Natalie L. Petouhoff, an analyst at Forrester Research, said that online user groups conform to what she calls the 1-9-90 rule. About 1 percent of those in the community, she explained, are super-users who supply most of the best answers and commentary. An additional 9 percent are “responders” who mainly reply and rate Web posts, she said, and the other 90 percent are “readers” who primarily peruse and search the Web site for useful information.
“The 90 percent will come,” Ms. Petouhoff said, “if you have the 1 percent.”
Verizon explored the alternative of building the Web site and managing the forums itself, but it decided to call on outside expertise.
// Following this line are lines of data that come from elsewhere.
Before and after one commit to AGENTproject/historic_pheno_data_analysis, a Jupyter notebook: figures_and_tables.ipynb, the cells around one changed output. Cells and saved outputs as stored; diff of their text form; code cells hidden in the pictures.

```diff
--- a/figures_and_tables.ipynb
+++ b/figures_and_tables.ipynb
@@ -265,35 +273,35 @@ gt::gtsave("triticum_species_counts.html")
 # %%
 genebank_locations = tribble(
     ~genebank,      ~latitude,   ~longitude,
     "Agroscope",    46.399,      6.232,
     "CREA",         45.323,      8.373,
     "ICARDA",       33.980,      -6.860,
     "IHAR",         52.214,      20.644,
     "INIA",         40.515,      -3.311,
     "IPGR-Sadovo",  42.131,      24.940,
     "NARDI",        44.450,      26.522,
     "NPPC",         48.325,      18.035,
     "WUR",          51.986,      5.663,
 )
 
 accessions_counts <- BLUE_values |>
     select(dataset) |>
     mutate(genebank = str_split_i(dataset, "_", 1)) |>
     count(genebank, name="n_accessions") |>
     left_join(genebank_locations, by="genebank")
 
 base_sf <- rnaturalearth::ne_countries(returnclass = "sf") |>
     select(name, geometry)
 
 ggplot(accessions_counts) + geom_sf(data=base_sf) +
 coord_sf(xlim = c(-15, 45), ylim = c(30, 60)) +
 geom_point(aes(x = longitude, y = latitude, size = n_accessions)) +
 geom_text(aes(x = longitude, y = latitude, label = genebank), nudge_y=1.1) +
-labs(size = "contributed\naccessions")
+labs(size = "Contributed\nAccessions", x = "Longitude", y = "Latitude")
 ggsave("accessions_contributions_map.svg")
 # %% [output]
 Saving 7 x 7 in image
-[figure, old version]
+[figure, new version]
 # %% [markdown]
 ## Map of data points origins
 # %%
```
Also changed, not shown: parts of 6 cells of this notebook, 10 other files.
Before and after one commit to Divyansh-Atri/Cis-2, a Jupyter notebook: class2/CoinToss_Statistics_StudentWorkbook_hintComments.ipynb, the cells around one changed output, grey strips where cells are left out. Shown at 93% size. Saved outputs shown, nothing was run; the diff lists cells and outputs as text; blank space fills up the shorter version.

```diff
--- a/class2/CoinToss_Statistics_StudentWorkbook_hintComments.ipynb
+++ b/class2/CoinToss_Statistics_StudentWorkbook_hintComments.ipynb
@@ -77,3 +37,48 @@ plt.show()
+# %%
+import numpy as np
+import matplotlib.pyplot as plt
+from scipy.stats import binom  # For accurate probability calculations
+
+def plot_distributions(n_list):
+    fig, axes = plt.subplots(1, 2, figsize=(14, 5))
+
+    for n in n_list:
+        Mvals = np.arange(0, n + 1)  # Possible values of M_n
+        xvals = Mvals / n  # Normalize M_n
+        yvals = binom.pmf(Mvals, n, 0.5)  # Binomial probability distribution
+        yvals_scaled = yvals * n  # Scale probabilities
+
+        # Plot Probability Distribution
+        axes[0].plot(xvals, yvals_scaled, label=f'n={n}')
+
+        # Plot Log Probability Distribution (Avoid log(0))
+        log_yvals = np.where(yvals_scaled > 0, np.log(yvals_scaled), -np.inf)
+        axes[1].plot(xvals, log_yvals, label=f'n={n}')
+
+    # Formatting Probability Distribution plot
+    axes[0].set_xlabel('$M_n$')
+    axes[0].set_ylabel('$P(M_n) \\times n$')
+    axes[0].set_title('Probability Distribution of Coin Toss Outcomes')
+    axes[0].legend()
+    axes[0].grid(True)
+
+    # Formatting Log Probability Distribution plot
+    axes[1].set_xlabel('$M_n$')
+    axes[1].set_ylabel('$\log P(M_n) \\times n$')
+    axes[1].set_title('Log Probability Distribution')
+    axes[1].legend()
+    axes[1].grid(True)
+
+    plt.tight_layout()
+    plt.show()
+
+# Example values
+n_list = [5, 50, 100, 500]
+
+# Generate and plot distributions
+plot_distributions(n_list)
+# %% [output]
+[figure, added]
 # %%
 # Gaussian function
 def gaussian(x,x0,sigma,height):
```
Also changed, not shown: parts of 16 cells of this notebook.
Several suppliers, including HelpStream, Jive Software and Telligent, offer corporate social networking software with customer service features. Verizon chose Lithium Technologies, a fast-growing start-up based in Emeryville, Calif.
Lithium comes to online customer service from a heritage in gaming. Its chief executive and co-founder, Lyle Fong, was a founder of GX Media, which developed a leading Web site, Gamers.com, and created technologies for professional rankings and tournaments.
Lithium’s current roster of 125 clients includes AT&T, BT, iRobot, Linksys, Best Buy and Nintendo.
The mentality of super-users in online customer-service communities is similar to that of devout gamers, according to Mr. Fong. Lithium’s customer service sites for companies, for example, offer elaborate rating systems for contributors, with ranks, badges and “kudos counts.”
“That alone is addictive,” Mr. Fong said. “They are revered by their peers.”
Benchmark Capital, a venture capital firm that invested $12 million in Lithium last year, was impressed with the company’s gaming background and its focus on catering to super-users to build communities. Peter Fenton, a Benchmark general partner, said that many of the most popular consumer Web sites and services, from Wikipedia to Twitter, are animated by a relatively small percentage of avid users.
“In customer service, it’s still very early, but I think it’s likely the same pattern will play out,” said Mr. Fenton, who serves on the boards of both Twitter and Yelp, a site where users post reviews of restaurants and other local businesses.
At Verizon, Mr. Studness says he is pleased with the experiment so far. He calls the company-sponsored customer-service site “a very productive tool,” partly because it absorbs many thousands of questions that would otherwise be expensive calls to a Verizon call center.
But the online forums, he added, also provide customer ideas for improvements in hardware and software for the company’s fiber optic service, as well as a large, growing and searchable knowledge base online.
“One answer can help thousands,” he said.
Mr. McMurry, who is 68 and a retired software engineer, is supplying answers by the bushel. He joined the Verizon-sponsored forums in August after reading about them on another technical Web site. A scan through his lengthy list of posts shows a range from the straightforward (programming a DVR remotely by computer) to the arcane (the fine points of HDMI technology, for High-Definition Multimedia Interface).
As a software expert, Mr. McMurry has taught training classes. “Seeing the light turn on in their eyes when they understood was exciting,” he said.
His online tutoring, he observed, brings a similar satisfaction.
“People seem to like most of what I say online, and I like doing it,” he said.
MR. McMURRY has a lofty ranking as a “Silver II” contributor to the site and as a community leader, denoted by “CL” in a red box next to his name. Community leaders also have their own forum, have direct access to Verizon technical staff members and get early glimpses of new products — all a part of cultivating super-users.
“Who knows how long I’ll keep doing this,” Mr. McMurry said, “but I’m enjoying it now.”
This article has been revised to reflect the following correction:
Correction: May 3, 2009
The Unboxed column last Sunday, about online volunteers who perform customer-service work for companies, misstated the amount that Benchmark Capital invested last year in Lithium Technologies, which supplies software for customer-service communities. It was $12 million, not $9 billion.
source: NY Times